The middle-ground: IRS could accelerate its matching of the 1099-Gs with 1040s and skip the error check. That would get refunds out faster, but it’s costlier and risker to implement than the annual matching procedures. It may be especially problematic in a year when many people received 1099-Gs for UI benefits they never collected because criminals stole their personal information and fraudulently got benefits.
C for Clarity
The IRS acted quickly to minimize its administrative costs and taxpayer burdens. But it has been slow to explain the process to taxpayers. Last week, the instructions were moved to a much more visible location on the IRS’s website, but the agency still has not fully updated all the related pages.
And an evolving interpretation of the law is another source of confusion and frustration. The exclusion is available only to those with adjusted gross income of $150,000 or less. But do jobless benefits count towards that cap? They did prior to March 23rd, but they don’t anymore.

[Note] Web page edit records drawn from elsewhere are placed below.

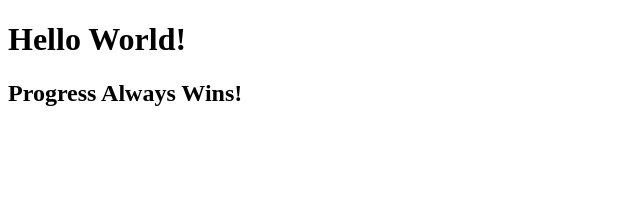
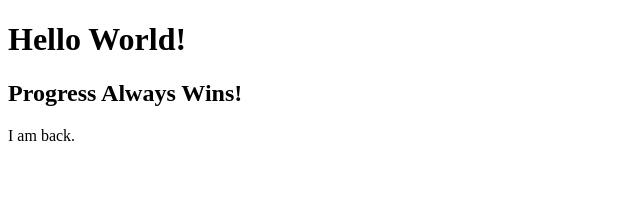
Before and after one commit to OlehKozubJS/new-era-project, a React (Create React App) app: page / in a window 1280 px wide. Shown: the top 217 px of the page, without its empty margins (0-640 px from the left). Built offline with nearby package versions, Linux system fonts and the light colour scheme.

Commit message:
Update App.jsx

```diff
--- a/src/App.jsx
+++ b/src/App.jsx
@@ -3,6 +3,7 @@ const App = () => {
     <>
       <h1>Hello World!</h1>
       <h2>Progress Always Wins!</h2>
+      <p>I am back.</p>
     </>
   );
 };
```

Was the retroactive change in law worth the administrative struggle?
Unemployment insurance is a wage-replacement program, chiefly financed by payroll taxes on employers. Either all the benefits should be taxed, as they have been since 1987, or the payroll taxes should be recognized as compensation and included in workers’ taxable income.
Still, Georgetown University law professor Brian Galle has made a compelling case that the federally-funded expansions of UI benefits in 2020 were a response to a qualifying disaster and thus even under pre-ARP law should be exempt from taxes.
The challenge this year was widespread sticker shock. State agencies are supposed to alert beneficiaries that benefits are taxable and give them the opportunity to request that those taxes are withheld. But that message likely got lost in the chaos of 2020 when millions were laid-off from jobs for the first time in their lives and state agencies were overwhelmed.
Thus, many of those who were jobless last year didn’t realize they owed tax on unemployment benefits until they filed their 2020 Form 1040s over the past couple of months. And they may not have the money to pay the tax.
This mess can be avoided next time. Taxes could be automatically withheld from future benefits unless recipients opt out. Or, even better, Congress does not change the prior year’s tax law in the middle of filing season.
Posts and comments are solely the opinion of the author and not that of the Tax Policy Center, Urban Institute, or Brookings Institution.
Nati Harnik/AP Photo